Whether it’s a single-vehicle crash or a multi-vehicle accident, the question of fault is central for the Boston motorcycle accident attorneys at Jeffrey Glassman Injury Lawyers. Legal strategy will depend on details of the case and also whether we are representing the motorcycle operator or passenger.
Although Massachusetts is a no-fault state when it comes to automobile insurance, the determination of fault does matter when it comes to stepping outside that no-fault system and pursuing damages above and beyond the personal injury protection (PIP) benefit limits. In order to exceed the no-fault threshold, the injured person must have suffered:
- Injuries resulting in more than $2,000 in reasonable medical expenses;
- Injuries that included permanent or serious disability, disfigurement, bone fracture or substantial loss of hearing and/or vision.
There are two things to keep in mind also if you are a motorcyclist and are being blamed for the accident:
- Neither the determination of fault by police or insurance adjusters is necessarily the final word. It’s the courts that have authority to make the final determination, and you can successfully challenge erroneous blame.
- Even if you as a motorcyclist do share some portion of the blame, Massachusetts contributory negligence statute still grants you the right to collect compensation from other responsible parties – so long as your share of the blame doesn’t exceed 50 percent.
If you are a motorcycle passenger injured in a crash, you will need to carefully explore the role of each driver involved. In a single-vehicle crash, the motorcycle operator is presumed to be at-fault. It may be a bit more complicated to determine fault in a multi-vehicle crash situation, but the good news for passengers is they generally don’t have to overcome assertions of contributory negligence. As passengers with no control over the vehicle, they cannot assume any duty of care to others on the road. The only exception might be if a passenger acted in some way to interfere with the safe driving of the motorcyclist or other motorists.How Do We Define Fault?
The Standards of Fault contained in 211 CRM 74.04 are used as guidelines for insurance companies when determining fault, which is understood to mean when a driver is more than 50 percent responsible for a car accident.

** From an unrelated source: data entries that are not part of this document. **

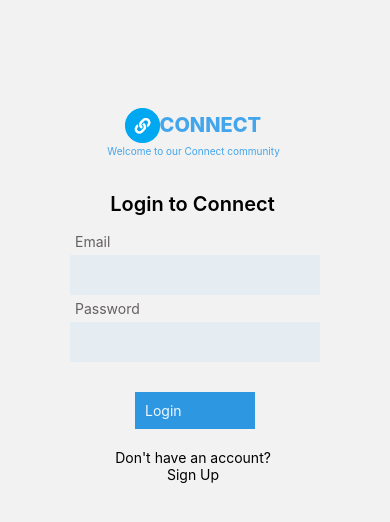
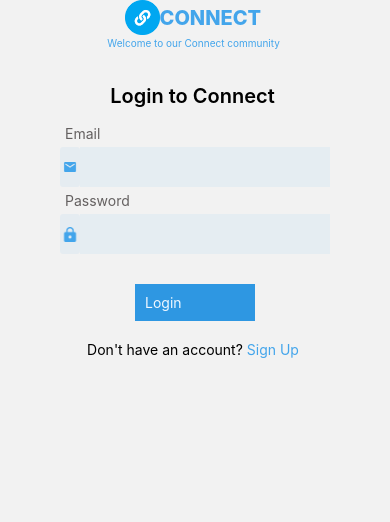
Before and after one commit to SuddalaSankeerthana/connect-mobile, a React Native app in the folder ConnectAppMobile/: screen /Login in a window 390 px wide. Shown: the top 522 px of the page. Built offline with nearby package versions, Linux system fonts and the light colour scheme.

Commit message:
Add login screen with styles

```diff
--- a/ConnectAppMobile/screens/Login.tsx
+++ b/ConnectAppMobile/screens/Login.tsx
@@ -1,25 +1,35 @@
 import React from 'react';
-import {
-  SafeAreaView,
-} from 'react-native';
-
+import { SafeAreaView, View} from 'react-native';
 import LoginLogo from '../src/components/Logo';
 import InputField from '../src/components/InputFields';
 import LoginButton from '../src/components/Button';
 import Caption from '../src/components/Caption';
-import { styles } from '../src/styles/Login.styles';
+import {styles} from '../src/styles/Login.styles';
 
-function LoginScreen(navigation:any): React.JSX.Element {
-    const [text, onChangeText] = React.useState('');
-
+function LoginScreen(navigation: any): React.JSX.Element {
+  const [email, setEmal]= React.useState('');
+  const [password, setPassword]= React.useState('');
   return (
-      <SafeAreaView style={styles.loginMainContainer}>
-        <LoginLogo/>
-        <InputField onChangeText={onChangeText} value={text} label="Email"/>
-        <InputField onChangeText={onChangeText} value={text}  label="Password"/>
-        <LoginButton/>
+    <SafeAreaView>
+      <View style={styles.mainContainer}>
+        <View style={styles.loginMainContainer}>
+          <LoginLogo />
+          <InputField onChangeText={setEmal} value={email} label="Email"  source={require('../src/assets/email.png')}
+            style={styles.emailIcon}/>
+          <InputField
+            onChangeText={setPassword}
+            value={password}
+            label="Password"
+            source={require('../src/assets/password.png')}
+            style={styles.passwordIcon}
+          />
+          <LoginButton />
+          <View style={styles.noAccount}>
           <Caption text="Don't have an account?" />
-        <Caption text="Sign Up" />
+          <Caption text="Sign Up" style={styles.signUp} onPress={()=>{}}/>
+          </View>
+        </View>
+      </View>
     </SafeAreaView>
   );
 }
```
Also changed, not shown: ConnectAppMobile/src/assets/Frame 2.png (deleted), 1 other file (tests, documents, lock files or other folders). Lines whose indentation alone changed are shown as unchanged.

Of course, it’s not an exact science. There is a fair amount of individual discretion in these cases, and insurers usually twist that to their advantage, hyping up the degree to which the insured or injured person was at-fault for their own injuries. Again, those assertions can be challenged.
Where it may be more difficult are in those pre-defined situations where fault is presumed. Per those aforementioned standards, some examples include instances where motorcyclists:
- Collide with a lawfully parked vehicle.
- Rear-end another vehicle.
- Have an out-of-lane crash.
- Fail to signal.
- Fail to proceed with due caution from a stop sign or traffic control signal.
- Back into another driver.
- Fail to obey all driving rules and regulations.
- Strike another vehicle while making a left turn or U-turn across the travel path of another vehicle going in the opposite direction.
- Collide with another vehicle while leaving a parked position.
- Crash on the wrong side of the road.
- Crash while merging into a rotary or onto a highway.
- Crash while failing to yield the right-of-way to emergency vehicles as the law requires.
- Collide at a “T” intersection when entering from a side road.
Keep in mind that even your own insurer isn’t looking out for your best interest, and that’s why you need an experienced legal advocate working for you.Contributory Negligence
Under M.G.L. 231, Section 85, the Commonwealth recognizes there are situations in which more than one driver might be at fault. Using a system known as “modified comparative fault” with a 51 percent bar, the law allows injured persons to collect damages – even if they are in part to blame for the accident – as long as they weren’t more than 50 percent responsible.
The flip side of that is the total amount of compensation can be reduced by whatever percentage the injured party is at-fault. So if a motorcyclist is found to be 15 percent at-fault for a crash, his or her total damages will be reduced by 15 percent.
Motorcyclists and passengers should not hesitate to contact an injury law firm just because they worry about the implications of their contributory actions in a crash. In many cases, it is often still worthwhile to pursue a claim for compensation.
Contact Jeffrey Glassman Injury Lawyers today for a free and confidential consultation.